(EXERCISE DETAILS): Every record below should be printed exactly, except for the pictures.

--- SUPPLIED DATA Enclosed Below ---

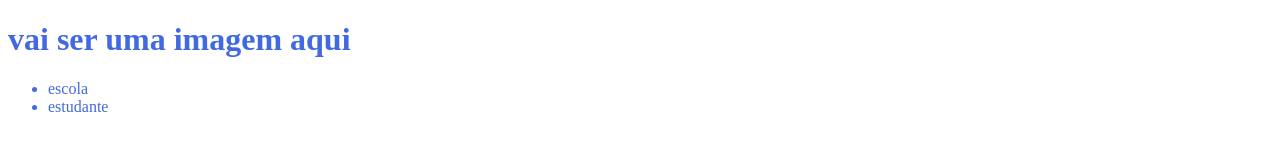
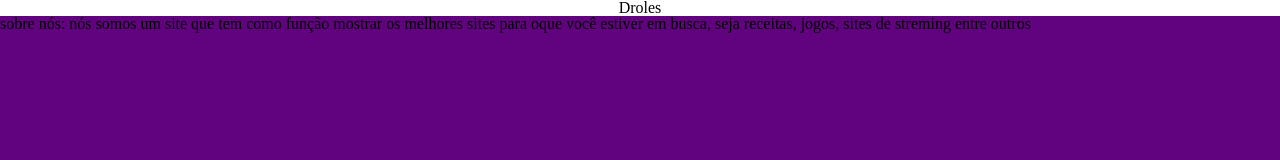
Before and after one commit to ryanvdalbelo/projeto-site, a plain HTML site: page index.html in a window 1280 px wide. Drawn offline with Linux system fonts and the light colour scheme.

Commit message:
Add files via upload

```diff
--- a/index.html
+++ b/index.html
@@ -1,20 +1,17 @@
 <!DOCTYPE html>
-<html lang="en">
+<html lang="pt-br">
 <head>
     <meta charset="UTF-8">
     <meta http-equiv="X-UA-Compatible" content="IE=edge">
     <meta name="viewport" content="width=device-width, initial-scale=1.0">
-    <title>Document</title>
+    <link rel="stylesheet" href="reset.css">
     <link rel="stylesheet" href="style.css">
+    <title>Projeto de Programação</title>
 </head>
 <body>
-    <header>
-        <h1>vai ser uma imagem aqui</h1>
-        <ul>
-            <li>escola</li>
-            <li>estudante</li>
-        </ul>
-    </header>
+    <h1 style="background-color: white;">Droles</h1>
+
+    <h3 style="color: rgb(0, 0, 0);">sobre nós: nós somos um site que tem como função mostrar os melhores sites para oque você estiver em busca, seja receitas, jogos, sites de streming entre outros </h3>
 
 </body>
 </html>
--- /dev/null
+++ b/reset.css
@@ -0,0 +1,48 @@
+/* http://meyerweb.com/eric/tools/css/reset/
+   v2.0 | 20110126
+   License: none (public domain)
+*/
+
+html, body, div, span, applet, object, iframe,
+h1, h2, h3, h4, h5, h6, p, blockquote, pre,
+a, abbr, acronym, address, big, cite, code,
+del, dfn, em, img, ins, kbd, q, s, samp,
+small, strike, strong, sub, sup, tt, var,
+b, u, i, center,
+dl, dt, dd, ol, ul, li,
+fieldset, form, label, legend,
+table, caption, tbody, tfoot, thead, tr, th, td,
+article, aside, canvas, details, embed,
+figure, figcaption, footer, header, hgroup,
+menu, nav, output, ruby, section, summary,
+time, mark, audio, video {
+	margin: 0;
+	padding: 0;
+	border: 0;
+	font-size: 100%;
+	font: inherit;
+	vertical-align: baseline;
+}
+/* HTML5 display-role reset for older browsers */
+article, aside, details, figcaption, figure,
+footer, header, hgroup, menu, nav, section {
+	display: block;
+}
+body {
+	line-height: 1;
+}
+ol, ul {
+	list-style: none;
+}
+blockquote, q {
+	quotes: none;
+}
+blockquote:before, blockquote:after,
+q:before, q:after {
+	content: '';
+	content: none;
+}
+table {
+	border-collapse: collapse;
+	border-spacing: 0;
+}
--- a/style.css
+++ b/style.css
@@ -1,4 +1,16 @@
-header{
-   backgroud-color: #424E61;
-   color: royalblue;
+:root {
+    --cor-de-fundo: rgb(97, 2, 126);
 }
+
+body {
+    background-color: var(--cor-de-fundo);
+}
+
+h1 {
+    text-align: center;
+    background-color: var(rgb(0, 0, 0));
+}
+
+h3 {
+    background-color: var(rgb(255, 255, 255));
+}
```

--- End of Enclosed SUPPLIED DATA ---

(ANSWER BOX):
Before and after one commit to ryanvdalbelo/projeto-site, a plain HTML site: page index.html in a window 1280 px wide. Drawn offline with Linux system fonts and the light colour scheme.

Commit message:
Add files via upload

```diff
--- a/index.html
+++ b/index.html
@@ -1,20 +1,17 @@
 <!DOCTYPE html>
-<html lang="en">
+<html lang="pt-br">
 <head>
     <meta charset="UTF-8">
     <meta http-equiv="X-UA-Compatible" content="IE=edge">
     <meta name="viewport" content="width=device-width, initial-scale=1.0">
-    <title>Document</title>
+    <link rel="stylesheet" href="reset.css">
     <link rel="stylesheet" href="style.css">
+    <title>Projeto de Programação</title>
 </head>
 <body>
-    <header>
-        <h1>vai ser uma imagem aqui</h1>
-        <ul>
-            <li>escola</li>
-            <li>estudante</li>
-        </ul>
-    </header>
+    <h1 style="background-color: white;">Droles</h1>
+
+    <h3 style="color: rgb(0, 0, 0);">sobre nós: nós somos um site que tem como função mostrar os melhores sites para oque você estiver em busca, seja receitas, jogos, sites de streming entre outros </h3>
 
 </body>
 </html>
--- /dev/null
+++ b/reset.css
@@ -0,0 +1,48 @@
+/* http://meyerweb.com/eric/tools/css/reset/
+   v2.0 | 20110126
+   License: none (public domain)
+*/
+
+html, body, div, span, applet, object, iframe,
+h1, h2, h3, h4, h5, h6, p, blockquote, pre,
+a, abbr, acronym, address, big, cite, code,
+del, dfn, em, img, ins, kbd, q, s, samp,
+small, strike, strong, sub, sup, tt, var,
+b, u, i, center,
+dl, dt, dd, ol, ul, li,
+fieldset, form, label, legend,
+table, caption, tbody, tfoot, thead, tr, th, td,
+article, aside, canvas, details, embed,
+figure, figcaption, footer, header, hgroup,
+menu, nav, output, ruby, section, summary,
+time, mark, audio, video {
+	margin: 0;
+	padding: 0;
+	border: 0;
+	font-size: 100%;
+	font: inherit;
+	vertical-align: baseline;
+}
+/* HTML5 display-role reset for older browsers */
+article, aside, details, figcaption, figure,
+footer, header, hgroup, menu, nav, section {
+	display: block;
+}
+body {
+	line-height: 1;
+}
+ol, ul {
+	list-style: none;
+}
+blockquote, q {
+	quotes: none;
+}
+blockquote:before, blockquote:after,
+q:before, q:after {
+	content: '';
+	content: none;
+}
+table {
+	border-collapse: collapse;
+	border-spacing: 0;
+}
--- a/style.css
+++ b/style.css
@@ -1,4 +1,16 @@
-header{
-   backgroud-color: #424E61;
-   color: royalblue;
+:root {
+    --cor-de-fundo: rgb(97, 2, 126);
 }
+
+body {
+    background-color: var(--cor-de-fundo);
+}
+
+h1 {
+    text-align: center;
+    background-color: var(rgb(0, 0, 0));
+}
+
+h3 {
+    background-color: var(rgb(255, 255, 255));
+}
```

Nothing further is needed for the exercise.